If you’re a craft brewer or a supporter of craft brewing, as surprising as it may sound, yes, it could!
While the rumoured merger of the global number one and number two brewers might sound like a small brewery’s worst nightmare, it could actually work to the advantage of smaller-scale brewers in North America and Europe. For the reasoning behind this apparently illogical theory, let’s turn to Tom Pirko, director of consulting for the f&b analysis and consulting firm, Bevmark, as reported by Convenience Store News:
“Coke and Pepsi shouldn’t merge, and these companies should think of themselves as the Coke and Pepsi of the beer business,” he told the St. Louis Post-Dispatch. “It’s about beating your competition, but also about being sharpened by them. The more you compete against each other, the stronger you both become.”
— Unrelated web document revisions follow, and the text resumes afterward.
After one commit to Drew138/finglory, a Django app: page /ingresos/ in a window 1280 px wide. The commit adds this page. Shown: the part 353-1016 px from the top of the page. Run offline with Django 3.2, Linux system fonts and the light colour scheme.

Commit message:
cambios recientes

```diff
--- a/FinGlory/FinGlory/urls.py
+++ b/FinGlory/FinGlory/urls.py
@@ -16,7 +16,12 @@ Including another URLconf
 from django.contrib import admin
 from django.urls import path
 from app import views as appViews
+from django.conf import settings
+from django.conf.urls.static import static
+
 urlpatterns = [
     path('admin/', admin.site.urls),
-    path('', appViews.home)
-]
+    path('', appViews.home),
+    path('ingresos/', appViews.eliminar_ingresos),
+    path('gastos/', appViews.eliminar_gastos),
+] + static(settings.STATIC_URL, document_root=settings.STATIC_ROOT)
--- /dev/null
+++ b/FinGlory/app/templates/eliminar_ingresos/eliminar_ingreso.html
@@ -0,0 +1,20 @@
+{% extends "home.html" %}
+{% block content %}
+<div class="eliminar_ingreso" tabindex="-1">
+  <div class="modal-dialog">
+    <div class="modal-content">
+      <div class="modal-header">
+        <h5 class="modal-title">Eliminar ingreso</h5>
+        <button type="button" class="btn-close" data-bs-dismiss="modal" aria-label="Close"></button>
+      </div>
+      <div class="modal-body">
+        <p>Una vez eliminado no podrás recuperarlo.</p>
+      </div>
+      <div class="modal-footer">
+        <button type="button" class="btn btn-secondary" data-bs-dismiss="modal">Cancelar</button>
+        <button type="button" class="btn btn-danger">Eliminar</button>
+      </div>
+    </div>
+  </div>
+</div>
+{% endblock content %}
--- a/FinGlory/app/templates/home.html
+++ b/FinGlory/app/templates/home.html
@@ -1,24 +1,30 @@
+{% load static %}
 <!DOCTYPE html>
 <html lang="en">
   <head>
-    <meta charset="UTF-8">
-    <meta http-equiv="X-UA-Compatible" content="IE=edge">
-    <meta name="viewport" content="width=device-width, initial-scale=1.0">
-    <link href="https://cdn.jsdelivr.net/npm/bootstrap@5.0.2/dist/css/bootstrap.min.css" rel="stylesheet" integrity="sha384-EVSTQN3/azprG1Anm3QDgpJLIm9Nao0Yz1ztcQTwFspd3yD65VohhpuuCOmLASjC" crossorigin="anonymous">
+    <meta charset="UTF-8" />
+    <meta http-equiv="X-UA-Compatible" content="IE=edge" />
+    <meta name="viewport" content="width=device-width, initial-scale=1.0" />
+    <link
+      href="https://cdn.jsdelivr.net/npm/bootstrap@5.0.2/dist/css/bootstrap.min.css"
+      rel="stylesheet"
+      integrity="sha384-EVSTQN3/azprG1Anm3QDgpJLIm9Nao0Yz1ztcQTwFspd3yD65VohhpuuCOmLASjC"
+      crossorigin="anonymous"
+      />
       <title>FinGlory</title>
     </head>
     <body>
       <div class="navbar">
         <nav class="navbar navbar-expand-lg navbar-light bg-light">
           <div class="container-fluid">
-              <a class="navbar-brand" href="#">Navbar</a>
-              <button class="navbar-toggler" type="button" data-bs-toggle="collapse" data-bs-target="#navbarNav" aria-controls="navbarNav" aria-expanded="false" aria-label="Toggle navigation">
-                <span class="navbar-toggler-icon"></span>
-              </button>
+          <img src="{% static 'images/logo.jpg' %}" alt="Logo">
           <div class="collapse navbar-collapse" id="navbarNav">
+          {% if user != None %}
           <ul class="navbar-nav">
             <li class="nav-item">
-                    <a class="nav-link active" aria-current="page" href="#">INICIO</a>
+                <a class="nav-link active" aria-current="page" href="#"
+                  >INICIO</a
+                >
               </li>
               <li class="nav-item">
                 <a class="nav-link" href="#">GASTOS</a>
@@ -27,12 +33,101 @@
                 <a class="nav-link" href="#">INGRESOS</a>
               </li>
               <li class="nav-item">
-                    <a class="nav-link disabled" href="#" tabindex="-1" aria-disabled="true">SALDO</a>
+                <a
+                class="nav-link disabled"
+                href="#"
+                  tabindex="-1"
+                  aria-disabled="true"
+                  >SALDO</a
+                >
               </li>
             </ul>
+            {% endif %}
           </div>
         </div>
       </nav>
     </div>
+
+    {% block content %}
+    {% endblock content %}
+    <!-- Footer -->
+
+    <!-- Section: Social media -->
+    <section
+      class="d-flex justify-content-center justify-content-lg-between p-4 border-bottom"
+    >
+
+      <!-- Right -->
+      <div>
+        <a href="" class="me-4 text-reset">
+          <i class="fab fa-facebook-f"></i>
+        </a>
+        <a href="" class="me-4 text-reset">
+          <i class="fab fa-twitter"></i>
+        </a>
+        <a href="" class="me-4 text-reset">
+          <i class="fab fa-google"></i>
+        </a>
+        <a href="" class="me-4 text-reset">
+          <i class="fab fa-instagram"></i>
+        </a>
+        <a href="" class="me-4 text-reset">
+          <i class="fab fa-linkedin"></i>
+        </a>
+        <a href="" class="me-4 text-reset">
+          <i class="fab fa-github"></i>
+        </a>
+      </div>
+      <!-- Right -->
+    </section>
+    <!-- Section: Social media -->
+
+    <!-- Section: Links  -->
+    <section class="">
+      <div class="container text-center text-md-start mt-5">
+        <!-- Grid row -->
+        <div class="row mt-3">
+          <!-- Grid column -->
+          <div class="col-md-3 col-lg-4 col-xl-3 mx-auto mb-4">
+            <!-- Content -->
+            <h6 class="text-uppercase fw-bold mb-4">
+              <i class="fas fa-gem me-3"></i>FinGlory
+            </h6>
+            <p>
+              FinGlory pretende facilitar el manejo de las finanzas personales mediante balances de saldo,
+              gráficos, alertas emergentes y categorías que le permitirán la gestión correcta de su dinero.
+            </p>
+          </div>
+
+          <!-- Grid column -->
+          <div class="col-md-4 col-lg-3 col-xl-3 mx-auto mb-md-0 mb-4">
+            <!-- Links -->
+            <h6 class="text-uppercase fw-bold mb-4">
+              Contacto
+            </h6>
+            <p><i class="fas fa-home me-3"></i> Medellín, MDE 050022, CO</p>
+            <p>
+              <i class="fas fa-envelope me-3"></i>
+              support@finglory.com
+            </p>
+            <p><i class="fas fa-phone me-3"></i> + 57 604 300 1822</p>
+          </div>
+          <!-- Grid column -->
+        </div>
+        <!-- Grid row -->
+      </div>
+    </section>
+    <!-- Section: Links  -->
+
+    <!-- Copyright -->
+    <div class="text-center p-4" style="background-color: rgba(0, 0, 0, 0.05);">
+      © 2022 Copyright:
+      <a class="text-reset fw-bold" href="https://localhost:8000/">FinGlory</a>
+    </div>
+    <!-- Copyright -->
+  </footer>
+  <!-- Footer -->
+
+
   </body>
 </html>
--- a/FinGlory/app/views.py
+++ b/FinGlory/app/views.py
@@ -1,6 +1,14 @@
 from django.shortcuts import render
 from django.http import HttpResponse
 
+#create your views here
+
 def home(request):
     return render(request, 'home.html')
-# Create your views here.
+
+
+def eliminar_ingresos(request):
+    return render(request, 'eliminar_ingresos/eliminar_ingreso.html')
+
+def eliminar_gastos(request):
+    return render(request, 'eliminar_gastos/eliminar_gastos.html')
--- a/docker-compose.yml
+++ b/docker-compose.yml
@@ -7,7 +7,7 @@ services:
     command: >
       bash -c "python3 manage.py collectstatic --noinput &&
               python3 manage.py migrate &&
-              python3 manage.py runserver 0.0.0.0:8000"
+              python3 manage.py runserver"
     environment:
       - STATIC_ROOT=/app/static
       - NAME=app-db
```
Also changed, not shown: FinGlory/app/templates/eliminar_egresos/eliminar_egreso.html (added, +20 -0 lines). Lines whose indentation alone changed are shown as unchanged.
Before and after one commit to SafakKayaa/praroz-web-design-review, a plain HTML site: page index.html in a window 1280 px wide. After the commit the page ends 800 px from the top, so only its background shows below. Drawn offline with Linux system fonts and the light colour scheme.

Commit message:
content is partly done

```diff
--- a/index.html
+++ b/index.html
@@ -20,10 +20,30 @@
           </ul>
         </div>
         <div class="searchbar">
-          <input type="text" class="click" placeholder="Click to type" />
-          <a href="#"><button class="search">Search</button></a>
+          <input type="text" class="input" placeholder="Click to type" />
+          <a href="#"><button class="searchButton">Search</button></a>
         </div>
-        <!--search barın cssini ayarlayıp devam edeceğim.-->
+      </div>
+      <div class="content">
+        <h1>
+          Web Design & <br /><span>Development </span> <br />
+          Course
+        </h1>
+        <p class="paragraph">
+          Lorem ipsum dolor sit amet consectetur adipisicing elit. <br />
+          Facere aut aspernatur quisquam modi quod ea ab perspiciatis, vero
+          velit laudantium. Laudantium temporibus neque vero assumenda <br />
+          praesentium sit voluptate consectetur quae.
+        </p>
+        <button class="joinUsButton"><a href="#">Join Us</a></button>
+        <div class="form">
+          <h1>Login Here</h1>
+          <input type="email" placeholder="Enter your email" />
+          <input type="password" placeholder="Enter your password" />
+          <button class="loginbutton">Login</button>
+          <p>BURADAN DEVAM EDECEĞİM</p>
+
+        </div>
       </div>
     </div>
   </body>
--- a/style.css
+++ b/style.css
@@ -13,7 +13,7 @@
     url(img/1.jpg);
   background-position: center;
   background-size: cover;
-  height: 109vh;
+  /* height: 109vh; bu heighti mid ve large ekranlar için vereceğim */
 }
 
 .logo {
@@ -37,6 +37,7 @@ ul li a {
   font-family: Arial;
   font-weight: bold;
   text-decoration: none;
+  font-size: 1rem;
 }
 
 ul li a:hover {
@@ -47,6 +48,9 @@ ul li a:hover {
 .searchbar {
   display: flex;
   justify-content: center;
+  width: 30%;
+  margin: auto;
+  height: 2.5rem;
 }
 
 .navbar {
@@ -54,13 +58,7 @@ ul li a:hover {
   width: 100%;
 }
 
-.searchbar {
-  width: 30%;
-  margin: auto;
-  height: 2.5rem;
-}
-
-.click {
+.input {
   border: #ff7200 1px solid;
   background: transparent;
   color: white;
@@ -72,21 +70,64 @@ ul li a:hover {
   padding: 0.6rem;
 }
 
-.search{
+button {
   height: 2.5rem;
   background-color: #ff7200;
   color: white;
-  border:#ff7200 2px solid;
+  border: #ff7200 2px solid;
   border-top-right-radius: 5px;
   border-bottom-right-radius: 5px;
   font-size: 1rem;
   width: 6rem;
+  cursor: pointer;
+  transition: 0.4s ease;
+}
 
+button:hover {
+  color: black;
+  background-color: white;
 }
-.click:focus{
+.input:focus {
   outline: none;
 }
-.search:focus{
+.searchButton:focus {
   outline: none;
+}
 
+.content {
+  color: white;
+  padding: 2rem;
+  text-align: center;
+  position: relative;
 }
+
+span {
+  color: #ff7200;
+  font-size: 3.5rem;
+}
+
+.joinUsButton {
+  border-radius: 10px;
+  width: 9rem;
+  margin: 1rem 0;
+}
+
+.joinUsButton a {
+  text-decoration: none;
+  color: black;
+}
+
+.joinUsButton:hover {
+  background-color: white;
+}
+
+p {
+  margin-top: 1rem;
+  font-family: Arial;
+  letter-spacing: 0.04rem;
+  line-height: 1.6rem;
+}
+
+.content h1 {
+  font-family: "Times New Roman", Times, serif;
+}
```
So, in becoming one company rather than two strong competitors, a merged ABIB/SABM could actually become a more dilute firm, with a strong eye for developing markets in the BRIC countries, but waning interest in established markets. An interesting perspective.
(Note: Like most analysts, I don’t actually expect anything will come of these merger rumours, or at least not any time soon. The companies might be a good fit in terms of territories and strengths — about the only regions of competitiveness concern would the the U.S. and China — but the cultures are such that integration would take years. The Pepsi/Coke analogy is apt, I think, and the merger equally unlikely.)